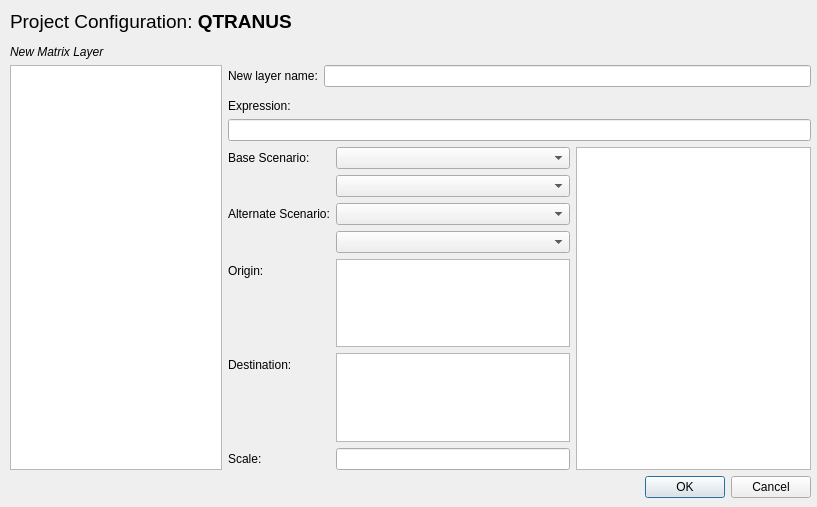
Qt form matrixlayer.ui (TomasdelaBarra/QTRANUS) before a commit.
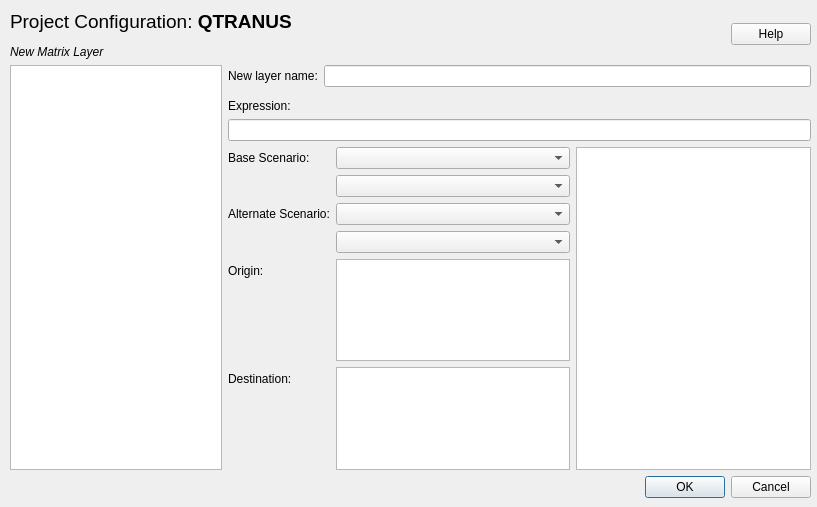
The same form after that commit.

What changed in the file:
```diff
--- a/matrixlayer.ui
+++ b/matrixlayer.ui
@@ -24,11 +24,35 @@
    </property>
    <layout class="QVBoxLayout" name="verticalLayout_2">
     <item>
-     <widget class="QLabel" name="label_title">
-      <property name="text">
-       <string>&lt;html&gt;&lt;head/&gt;&lt;body&gt;&lt;p&gt;&lt;span style=&quot; font-size:14pt;&quot;&gt;Project Configuration: &lt;/span&gt;&lt;span style=&quot; font-size:14pt; font-weight:600;&quot;&gt;QTRANUS&lt;/span&gt;&lt;/p&gt;&lt;p&gt;&lt;span style=&quot; font-style:italic;&quot;&gt;New Matrix Layer&lt;/span&gt;&lt;/p&gt;&lt;/body&gt;&lt;/html&gt;</string>
-      </property>
-     </widget>
+     <layout class="QHBoxLayout" name="horizontalLayout">
+      <item>
+       <widget class="QLabel" name="label_title">
+        <property name="text">
+         <string>&lt;html&gt;&lt;head/&gt;&lt;body&gt;&lt;p&gt;&lt;span style=&quot; font-size:14pt;&quot;&gt;Project Configuration: &lt;/span&gt;&lt;span style=&quot; font-size:14pt; font-weight:600;&quot;&gt;QTRANUS&lt;/span&gt;&lt;/p&gt;&lt;p&gt;&lt;span style=&quot; font-style:italic;&quot;&gt;New Matrix Layer&lt;/span&gt;&lt;/p&gt;&lt;/body&gt;&lt;/html&gt;</string>
+        </property>
+       </widget>
+      </item>
+      <item>
+       <spacer name="horizontalSpacer">
+        <property name="orientation">
+         <enum>Qt::Horizontal</enum>
+        </property>
+        <property name="sizeHint" stdset="0">
+         <size>
+          <width>40</width>
+          <height>20</height>
+         </size>
+        </property>
+       </spacer>
+      </item>
+      <item>
+       <widget class="QPushButton" name="btn_help">
+        <property name="text">
+         <string>Help</string>
+        </property>
+       </widget>
+      </item>
+     </layout>
     </item>
     <item>
      <layout class="QHBoxLayout" name="horizontalLayout_3">
@@ -131,16 +155,6 @@
             <item row="6" column="1">
              <widget class="QListWidget" name="lw_destination"/>
             </item>
-            <item row="7" column="0">
-             <widget class="QLabel" name="label_scale">
-              <property name="text">
-               <string>Scale:</string>
-              </property>
-             </widget>
-            </item>
-            <item row="7" column="1">
-             <widget class="QLineEdit" name="scale"/>
-            </item>
            </layout>
           </item>
           <item>
```
Left out of the diff: 8 changed lines with no effect on the pictures.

_ _ _ _

> TASK TO COMPLETE
Reproduce the material in its entirety and word for word, without the pictures.

> EXERCISE OUTPUT
Qt form matrixlayer.ui (TomasdelaBarra/QTRANUS) before a commit.
The same form after that commit.

What changed in the file:
```diff
--- a/matrixlayer.ui
+++ b/matrixlayer.ui
@@ -24,11 +24,35 @@
    </property>
    <layout class="QVBoxLayout" name="verticalLayout_2">
     <item>
-     <widget class="QLabel" name="label_title">
-      <property name="text">
-       <string>&lt;html&gt;&lt;head/&gt;&lt;body&gt;&lt;p&gt;&lt;span style=&quot; font-size:14pt;&quot;&gt;Project Configuration: &lt;/span&gt;&lt;span style=&quot; font-size:14pt; font-weight:600;&quot;&gt;QTRANUS&lt;/span&gt;&lt;/p&gt;&lt;p&gt;&lt;span style=&quot; font-style:italic;&quot;&gt;New Matrix Layer&lt;/span&gt;&lt;/p&gt;&lt;/body&gt;&lt;/html&gt;</string>
-      </property>
-     </widget>
+     <layout class="QHBoxLayout" name="horizontalLayout">
+      <item>
+       <widget class="QLabel" name="label_title">
+        <property name="text">
+         <string>&lt;html&gt;&lt;head/&gt;&lt;body&gt;&lt;p&gt;&lt;span style=&quot; font-size:14pt;&quot;&gt;Project Configuration: &lt;/span&gt;&lt;span style=&quot; font-size:14pt; font-weight:600;&quot;&gt;QTRANUS&lt;/span&gt;&lt;/p&gt;&lt;p&gt;&lt;span style=&quot; font-style:italic;&quot;&gt;New Matrix Layer&lt;/span&gt;&lt;/p&gt;&lt;/body&gt;&lt;/html&gt;</string>
+        </property>
+       </widget>
+      </item>
+      <item>
+       <spacer name="horizontalSpacer">
+        <property name="orientation">
+         <enum>Qt::Horizontal</enum>
+        </property>
+        <property name="sizeHint" stdset="0">
+         <size>
+          <width>40</width>
+          <height>20</height>
+         </size>
+        </property>
+       </spacer>
+      </item>
+      <item>
+       <widget class="QPushButton" name="btn_help">
+        <property name="text">
+         <string>Help</string>
+        </property>
+       </widget>
+      </item>
+     </layout>
     </item>
     <item>
      <layout class="QHBoxLayout" name="horizontalLayout_3">
@@ -131,16 +155,6 @@
             <item row="6" column="1">
              <widget class="QListWidget" name="lw_destination"/>
             </item>
-            <item row="7" column="0">
-             <widget class="QLabel" name="label_scale">
-              <property name="text">
-               <string>Scale:</string>
-              </property>
-             </widget>
-            </item>
-            <item row="7" column="1">
-             <widget class="QLineEdit" name="scale"/>
-            </item>
            </layout>
           </item>
           <item>
```
Left out of the diff: 8 changed lines with no effect on the pictures.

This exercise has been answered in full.